- Data extracts
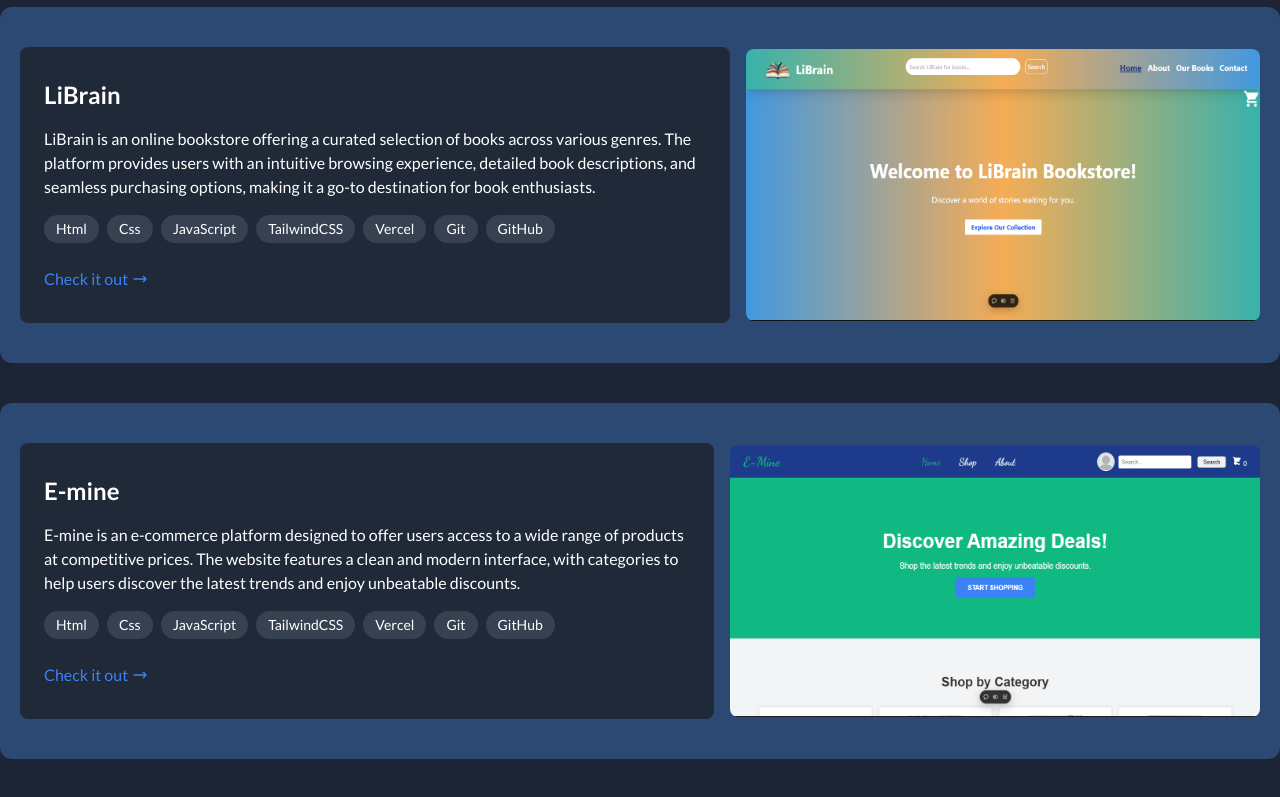
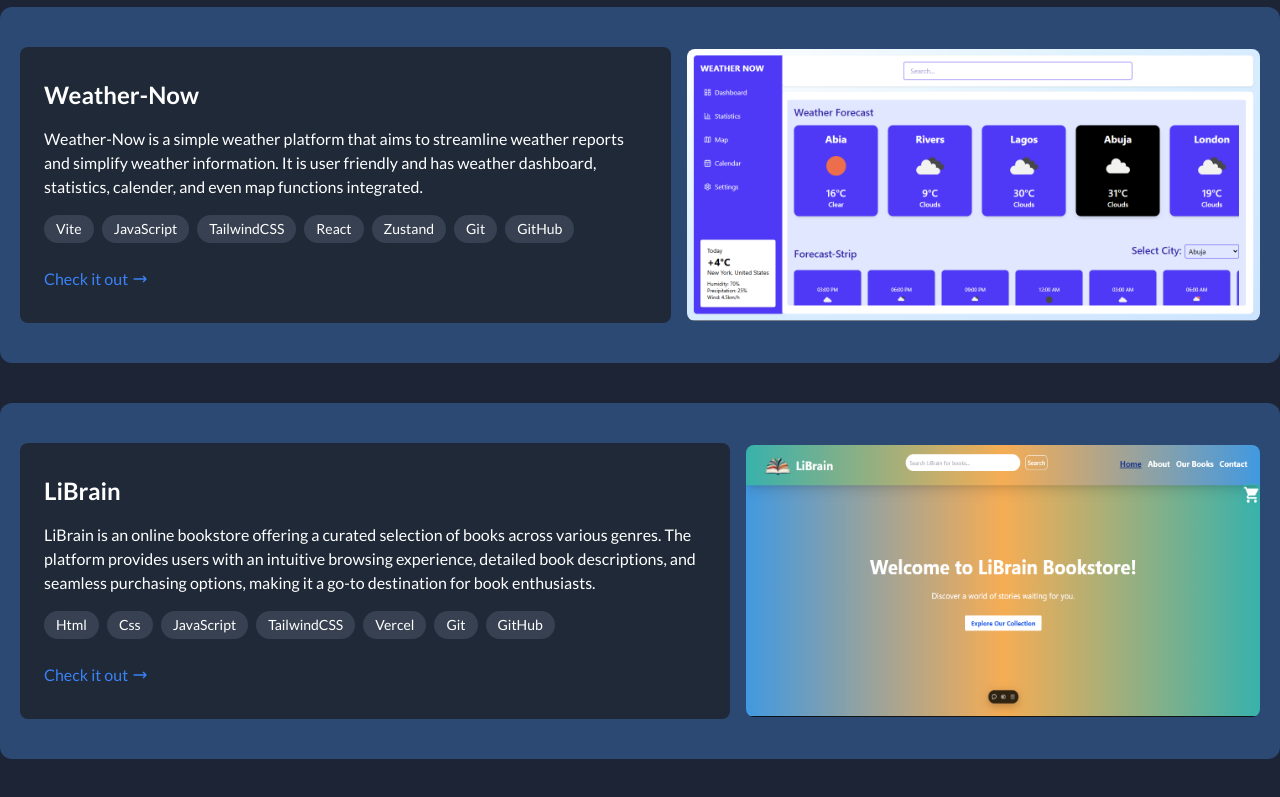
Before and after one commit to Ashes-code/wisdom-portfolio, a React (Vite) app: page / in a window 1280 px wide. Shown: the part 4380-5177 px from the top of the page. Built offline with nearby package versions, Linux system fonts and the light colour scheme.

Commit message:
weather project added

```diff
--- a/src/projects.jsx
+++ b/src/projects.jsx
@@ -5,6 +5,7 @@ import librain from "./assets/librain.png";
 import emine from "./assets/e-mine.png";
 import chatroom from "./assets/chatroom.png";
 import pitchbot from "./assets/pitchbot.png";
+import weather from "./assets/weather.png";
 
 
 const Projects = () => {
@@ -262,6 +263,81 @@ const Projects = () => {
           whileInView={{opacity: 1, y: 0 }}
           transition={{ duration: 0.8 }}
           viewport={{ once: true }}
+            className="flex flex-col-reverse lg:flex-row items-center justify-center bg-[#2b4973] py-10 rounded-xl my-10 px-5 project-card">
+          <div className="bg-gray-800 rounded-lg flex flex-col justify-center py-8 px-6 lg:mr-2 animate">
+            <h2 className="text-2xl font-bold mb-4">Weather-Now</h2>
+            <motion.p initial= {{opacity: 0, y: 20}}
+              whileInView={{opacity: 1, y: 0 }}
+              transition={{ duration: 0.8 }}
+              viewport={{ once: true }} className="text-white mb-4">
+              Weather-Now is a simple weather platform that aims to streamline weather reports and simplify weather information. It is user friendly and has weather dashboard, statistics, calender, and even map functions integrated.
+            </motion.p>
+            <motion.div initial= {{opacity: 0, y: 20}}
+              whileInView={{opacity: 1, y: 0 }}
+              transition={{ duration: 0.8 }}
+              viewport={{ once: true }} className="flex flex-wrap gap-2 mb-6">
+              {[
+                "Vite",
+                "JavaScript",
+                "TailwindCSS",
+                "React",
+                "Zustand",
+                "Git",
+                "GitHub",
+              ].map((tech, index) => (
+                <span
+                  key={index}
+                  className="bg-gray-700 text-white px-3 py-1 text-sm rounded-full"
+                >
+                  {tech}
+                </span>
+              ))}
+            </motion.div>
+            <a
+              href="https://weather-gilt-three.vercel.app/"
+              target="_blank"
+              rel="noopener noreferrer"
+              className="text-blue-500 hover:underline flex items-center"
+            >
+              <span>Check it out</span>
+              <svg
+                xmlns="http://www.w3.org/2000/svg"
+                fill="none"
+                viewBox="0 0 24 24"
+                strokeWidth="2"
+                stroke="currentColor"
+                className="w-4 h-4 ml-1"
+              >
+                <path
+                  strokeLinecap="round"
+                  strokeLinejoin="round"
+                  d="M17 8l4 4m0 0l-4 4m4-4H3"
+                />
+              </svg>
+            </a>
+          </div>
+          <div className="flex justify-end ml-0 lg:ml-2 mb-5 lg:mb-0">
+            <a
+              href="https://weather-gilt-three.vercel.app/"
+              target="_blank"
+              rel="noopener noreferrer"
+            >
+              <img
+                src={weather}
+                title="weather"
+                alt="Project preview"
+                className="rounded-lg w-full h-full lg:w-[90rem] lg:h-[17rem] animate-two"
+              />
+            </a>
+          </div>
+        </motion.div>
+
+
+        <motion.div
+          initial= {{opacity: 0, y: 30}}
+          whileInView={{opacity: 1, y: 0 }}
+          transition={{ duration: 0.8 }}
+          viewport={{ once: true }}
           className="flex flex-col-reverse lg:flex-row items-center justify-center bg-[#2b4973] py-10 rounded-xl px-5 project-card">
           <div className="bg-gray-800 rounded-lg flex flex-col justify-center py-8 px-6 lg:mr-2 animate">
             <h2 className="text-2xl font-bold mb-4">LiBrain</h2>
```
Also changed, not shown: src/assets/weather.png (added).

- Exercise aim
Look through the data above. Find each line with the string "opacity" and copy it.

- Written answer
           whileInView={{opacity: 1, y: 0 }}
+            <motion.p initial= {{opacity: 0, y: 20}}
+              whileInView={{opacity: 1, y: 0 }}
+            <motion.div initial= {{opacity: 0, y: 20}}
+              whileInView={{opacity: 1, y: 0 }}
+          initial= {{opacity: 0, y: 30}}
+          whileInView={{opacity: 1, y: 0 }}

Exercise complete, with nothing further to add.